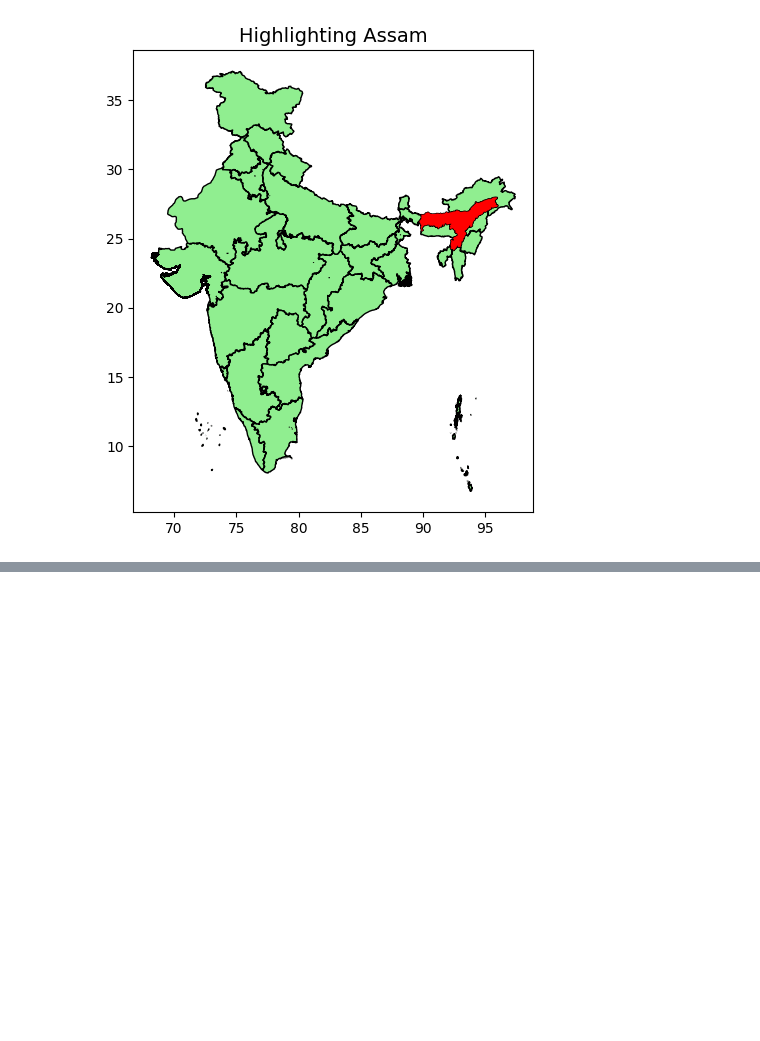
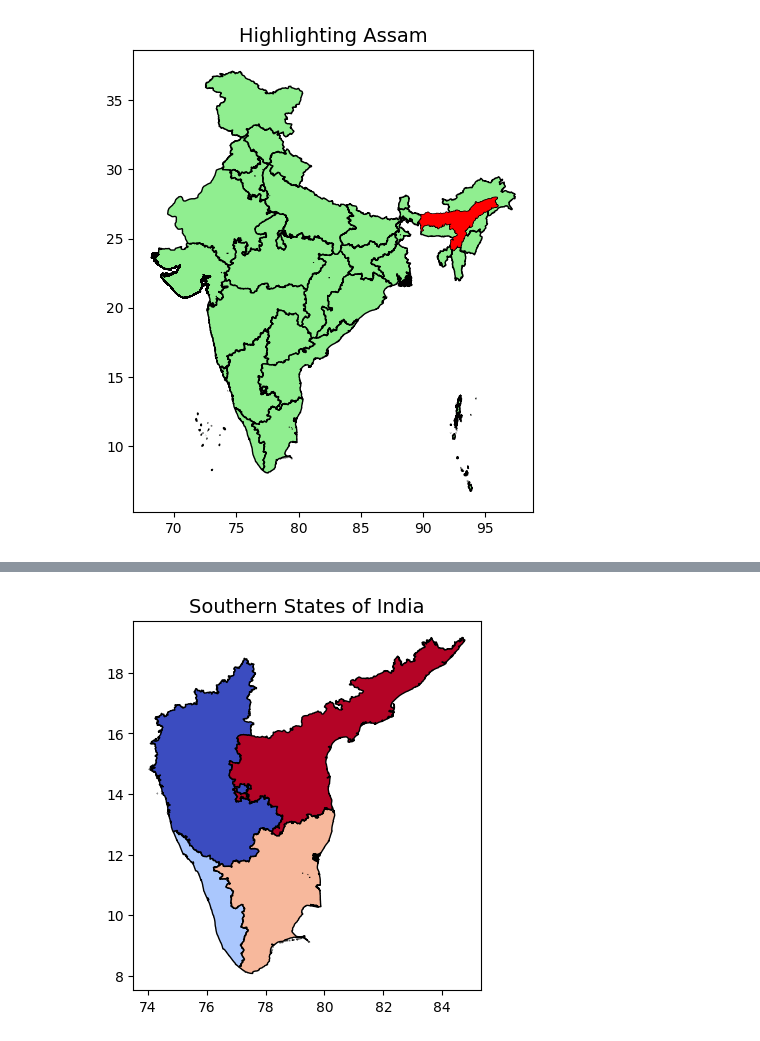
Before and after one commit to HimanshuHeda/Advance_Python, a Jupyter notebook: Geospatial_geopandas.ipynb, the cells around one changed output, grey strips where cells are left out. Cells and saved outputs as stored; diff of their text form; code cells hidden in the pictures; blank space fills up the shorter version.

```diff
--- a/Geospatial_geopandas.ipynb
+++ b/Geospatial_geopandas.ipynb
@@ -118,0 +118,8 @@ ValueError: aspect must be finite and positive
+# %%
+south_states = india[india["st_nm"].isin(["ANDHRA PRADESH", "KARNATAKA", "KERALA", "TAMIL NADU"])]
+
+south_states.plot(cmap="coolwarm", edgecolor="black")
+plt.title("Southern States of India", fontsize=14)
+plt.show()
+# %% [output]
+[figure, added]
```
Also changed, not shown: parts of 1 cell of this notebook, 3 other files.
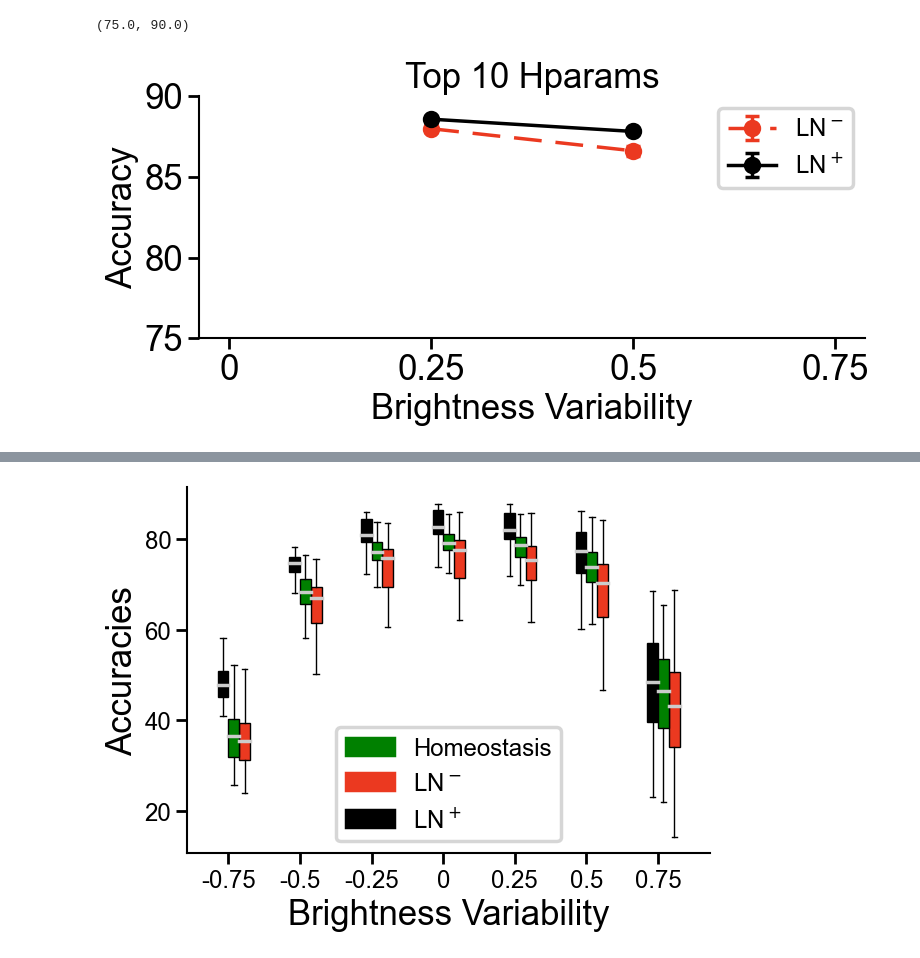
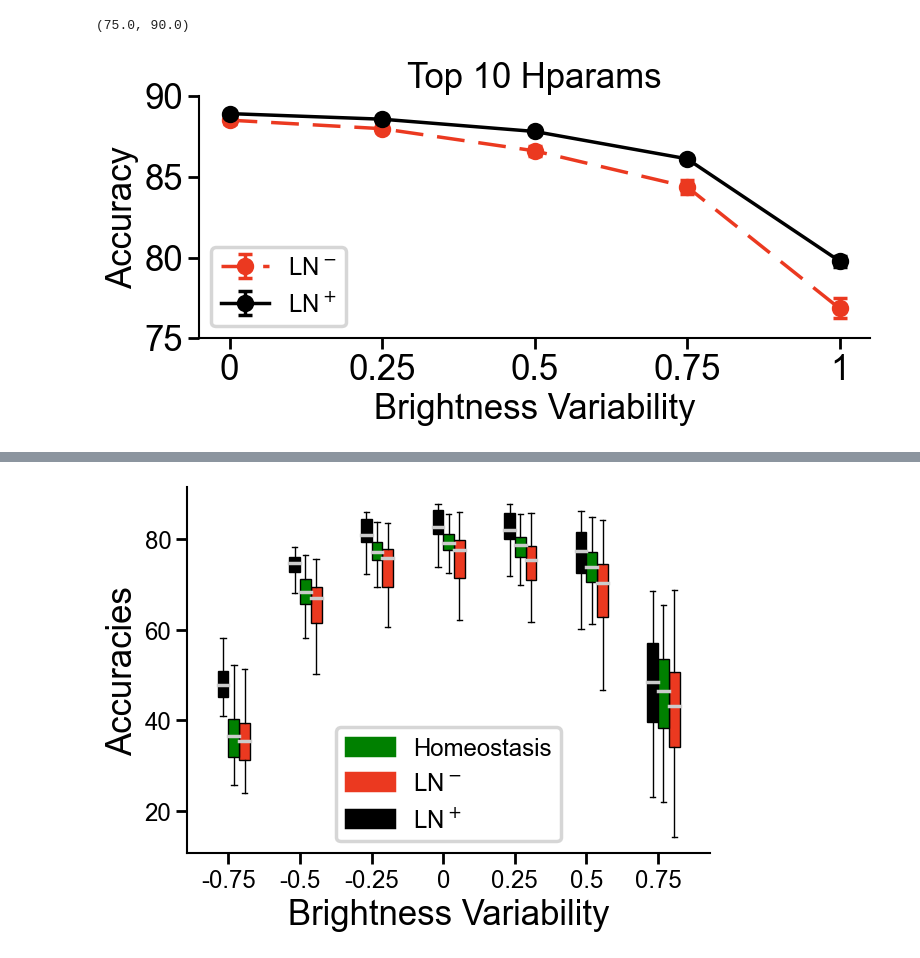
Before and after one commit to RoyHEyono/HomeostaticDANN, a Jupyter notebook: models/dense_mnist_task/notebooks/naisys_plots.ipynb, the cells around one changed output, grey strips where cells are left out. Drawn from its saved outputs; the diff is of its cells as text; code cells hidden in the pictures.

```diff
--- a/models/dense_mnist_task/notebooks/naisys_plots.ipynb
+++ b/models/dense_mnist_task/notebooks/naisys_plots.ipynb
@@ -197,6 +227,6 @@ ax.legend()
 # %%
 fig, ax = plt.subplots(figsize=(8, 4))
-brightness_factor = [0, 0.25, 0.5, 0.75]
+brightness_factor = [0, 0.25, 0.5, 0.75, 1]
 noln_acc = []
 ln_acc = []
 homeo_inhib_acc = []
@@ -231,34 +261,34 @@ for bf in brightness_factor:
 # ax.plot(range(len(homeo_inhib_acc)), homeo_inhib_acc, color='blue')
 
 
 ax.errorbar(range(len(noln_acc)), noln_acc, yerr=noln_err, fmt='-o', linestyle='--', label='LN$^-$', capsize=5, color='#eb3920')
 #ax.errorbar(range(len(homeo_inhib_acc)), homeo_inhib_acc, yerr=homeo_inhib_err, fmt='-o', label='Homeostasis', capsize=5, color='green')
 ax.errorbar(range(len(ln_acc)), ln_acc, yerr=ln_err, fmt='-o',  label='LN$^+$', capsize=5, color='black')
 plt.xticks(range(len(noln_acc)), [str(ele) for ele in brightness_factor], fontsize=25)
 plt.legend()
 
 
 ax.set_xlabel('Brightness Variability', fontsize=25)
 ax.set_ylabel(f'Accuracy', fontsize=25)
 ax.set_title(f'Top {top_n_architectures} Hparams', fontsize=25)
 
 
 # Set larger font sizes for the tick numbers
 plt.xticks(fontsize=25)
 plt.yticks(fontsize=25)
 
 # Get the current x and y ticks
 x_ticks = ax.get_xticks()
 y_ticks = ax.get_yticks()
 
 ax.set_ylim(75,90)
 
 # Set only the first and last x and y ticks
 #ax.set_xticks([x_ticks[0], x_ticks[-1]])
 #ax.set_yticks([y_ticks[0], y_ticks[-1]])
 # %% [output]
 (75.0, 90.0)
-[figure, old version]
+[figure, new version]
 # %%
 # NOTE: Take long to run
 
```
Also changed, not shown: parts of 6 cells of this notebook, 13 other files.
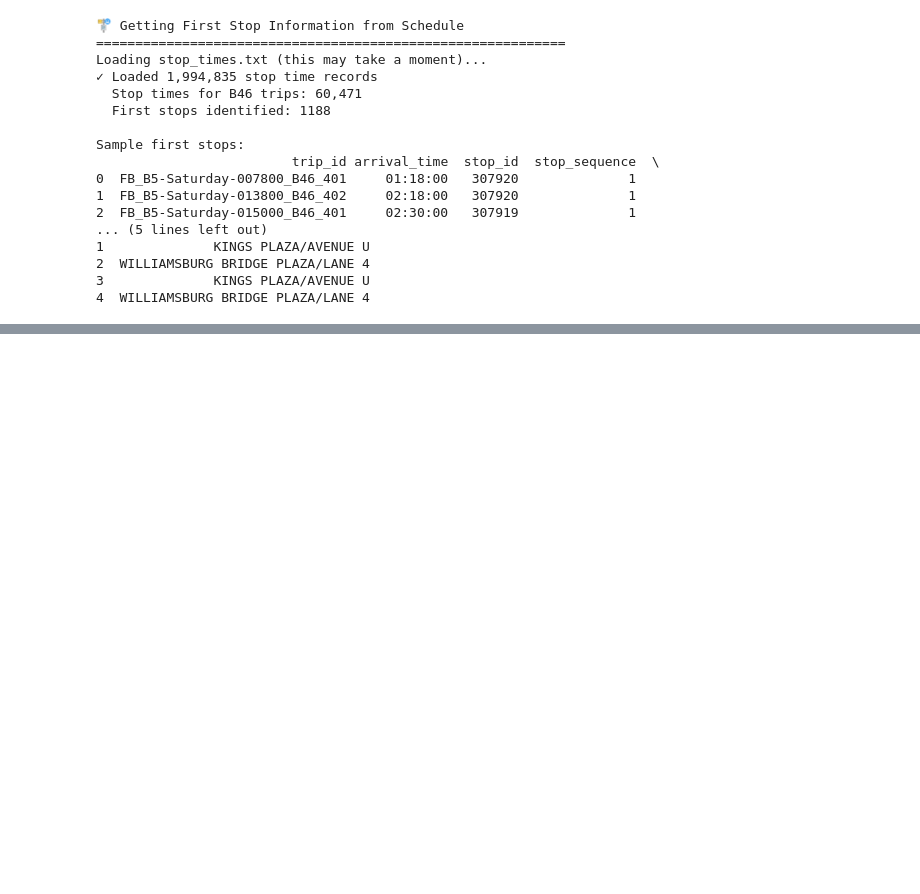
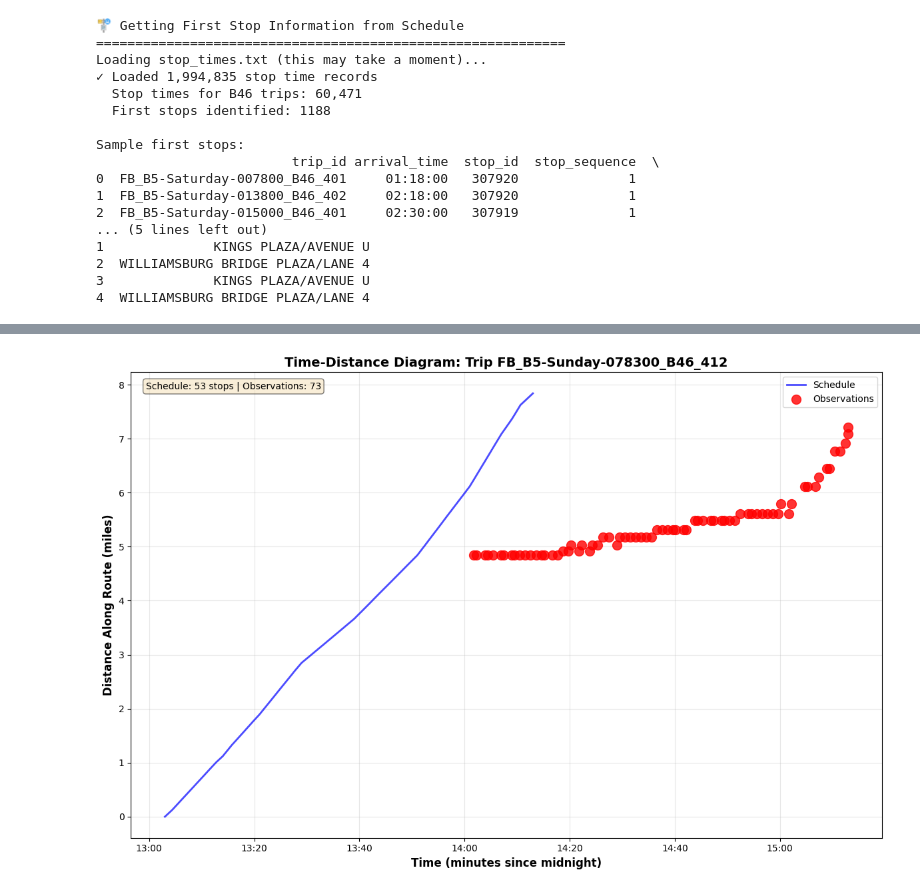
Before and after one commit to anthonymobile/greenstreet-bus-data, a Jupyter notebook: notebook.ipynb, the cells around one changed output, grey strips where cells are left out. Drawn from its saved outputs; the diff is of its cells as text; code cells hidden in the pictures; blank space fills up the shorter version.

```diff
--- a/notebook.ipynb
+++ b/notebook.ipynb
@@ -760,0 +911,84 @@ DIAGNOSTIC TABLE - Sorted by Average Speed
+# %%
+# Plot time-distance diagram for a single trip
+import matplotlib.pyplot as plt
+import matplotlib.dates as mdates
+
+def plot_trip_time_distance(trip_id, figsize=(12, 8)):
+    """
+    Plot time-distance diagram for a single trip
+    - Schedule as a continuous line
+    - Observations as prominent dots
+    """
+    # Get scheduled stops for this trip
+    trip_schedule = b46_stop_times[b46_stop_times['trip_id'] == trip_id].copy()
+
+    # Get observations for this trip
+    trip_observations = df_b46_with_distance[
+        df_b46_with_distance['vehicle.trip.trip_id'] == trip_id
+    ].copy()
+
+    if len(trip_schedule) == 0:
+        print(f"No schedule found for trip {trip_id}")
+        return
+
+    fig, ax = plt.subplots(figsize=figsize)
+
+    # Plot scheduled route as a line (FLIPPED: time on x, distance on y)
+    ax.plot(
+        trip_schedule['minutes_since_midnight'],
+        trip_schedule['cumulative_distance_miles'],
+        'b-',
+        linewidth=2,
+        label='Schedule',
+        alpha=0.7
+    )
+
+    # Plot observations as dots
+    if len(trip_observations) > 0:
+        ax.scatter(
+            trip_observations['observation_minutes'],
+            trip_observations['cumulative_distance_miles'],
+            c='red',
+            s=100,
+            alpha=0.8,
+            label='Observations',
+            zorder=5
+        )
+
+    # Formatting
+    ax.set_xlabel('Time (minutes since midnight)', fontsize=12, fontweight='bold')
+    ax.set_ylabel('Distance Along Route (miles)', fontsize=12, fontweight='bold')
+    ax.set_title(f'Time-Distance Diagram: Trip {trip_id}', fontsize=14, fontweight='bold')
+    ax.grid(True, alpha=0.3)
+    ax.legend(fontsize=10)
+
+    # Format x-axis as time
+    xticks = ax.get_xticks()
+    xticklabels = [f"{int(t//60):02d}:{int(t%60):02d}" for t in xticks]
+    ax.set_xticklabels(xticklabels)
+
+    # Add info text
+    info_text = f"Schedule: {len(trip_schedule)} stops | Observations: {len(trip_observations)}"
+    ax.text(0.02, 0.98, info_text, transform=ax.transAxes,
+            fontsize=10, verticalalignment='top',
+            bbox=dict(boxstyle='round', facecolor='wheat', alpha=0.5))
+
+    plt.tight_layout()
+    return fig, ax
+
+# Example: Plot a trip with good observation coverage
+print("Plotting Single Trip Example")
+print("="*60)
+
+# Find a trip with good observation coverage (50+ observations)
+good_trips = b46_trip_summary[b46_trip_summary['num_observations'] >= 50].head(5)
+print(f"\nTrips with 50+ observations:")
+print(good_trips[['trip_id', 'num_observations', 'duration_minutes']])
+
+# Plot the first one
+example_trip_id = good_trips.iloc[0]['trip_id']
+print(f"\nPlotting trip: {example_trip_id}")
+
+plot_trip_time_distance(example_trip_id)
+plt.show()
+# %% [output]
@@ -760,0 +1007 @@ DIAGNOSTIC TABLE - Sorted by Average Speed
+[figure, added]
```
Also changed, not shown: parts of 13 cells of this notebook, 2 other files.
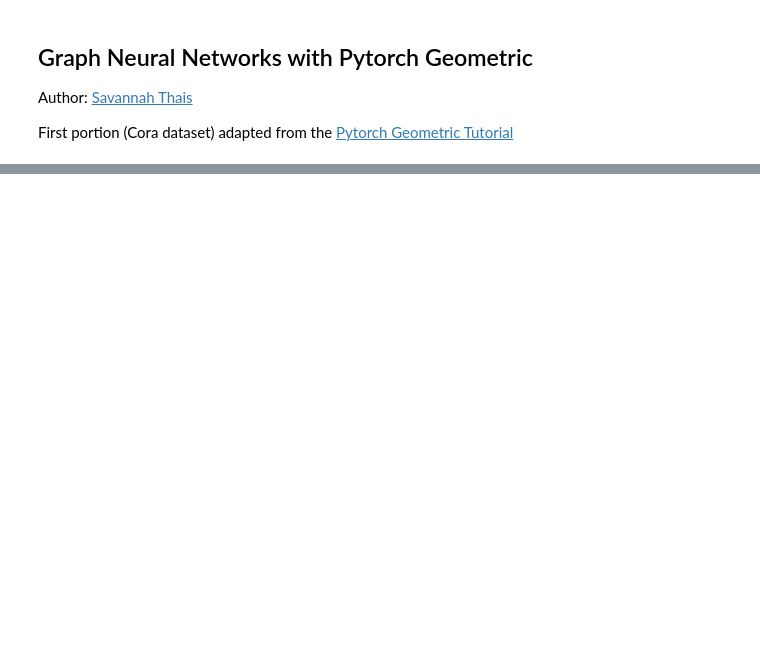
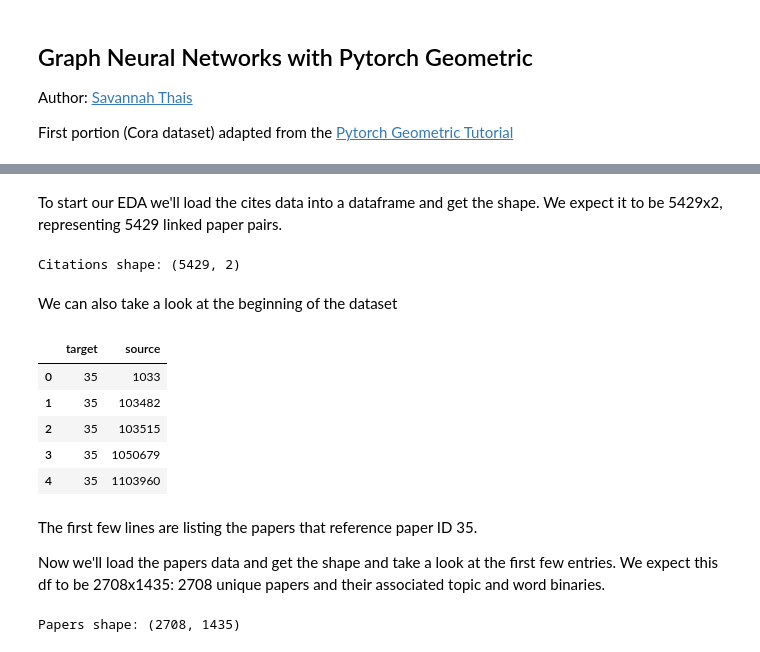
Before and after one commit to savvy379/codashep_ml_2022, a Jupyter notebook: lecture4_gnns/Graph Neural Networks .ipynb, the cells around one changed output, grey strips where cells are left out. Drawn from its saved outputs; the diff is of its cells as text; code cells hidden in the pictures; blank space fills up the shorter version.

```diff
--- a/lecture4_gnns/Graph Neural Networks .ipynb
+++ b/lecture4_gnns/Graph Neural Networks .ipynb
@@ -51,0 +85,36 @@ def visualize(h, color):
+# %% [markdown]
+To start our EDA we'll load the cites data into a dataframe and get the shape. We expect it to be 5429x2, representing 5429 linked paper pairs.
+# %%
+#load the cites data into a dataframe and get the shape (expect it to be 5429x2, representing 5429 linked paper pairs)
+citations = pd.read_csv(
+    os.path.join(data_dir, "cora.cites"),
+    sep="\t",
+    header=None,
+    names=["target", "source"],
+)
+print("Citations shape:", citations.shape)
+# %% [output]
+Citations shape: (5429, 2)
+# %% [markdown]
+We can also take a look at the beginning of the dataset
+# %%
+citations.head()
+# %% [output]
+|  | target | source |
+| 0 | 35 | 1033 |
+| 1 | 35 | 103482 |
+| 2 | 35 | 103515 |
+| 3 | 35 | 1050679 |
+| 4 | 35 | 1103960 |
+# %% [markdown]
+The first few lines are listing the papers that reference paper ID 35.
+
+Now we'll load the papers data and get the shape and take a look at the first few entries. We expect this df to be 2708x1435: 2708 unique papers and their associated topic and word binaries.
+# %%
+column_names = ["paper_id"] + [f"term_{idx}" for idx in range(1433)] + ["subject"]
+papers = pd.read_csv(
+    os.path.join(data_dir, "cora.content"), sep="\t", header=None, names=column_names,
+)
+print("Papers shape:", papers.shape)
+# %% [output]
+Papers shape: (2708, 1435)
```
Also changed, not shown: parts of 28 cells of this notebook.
• • • •
Check every line in the material above for the string "models", then give only the number of lines that have it.

◆ Output of the exercise
3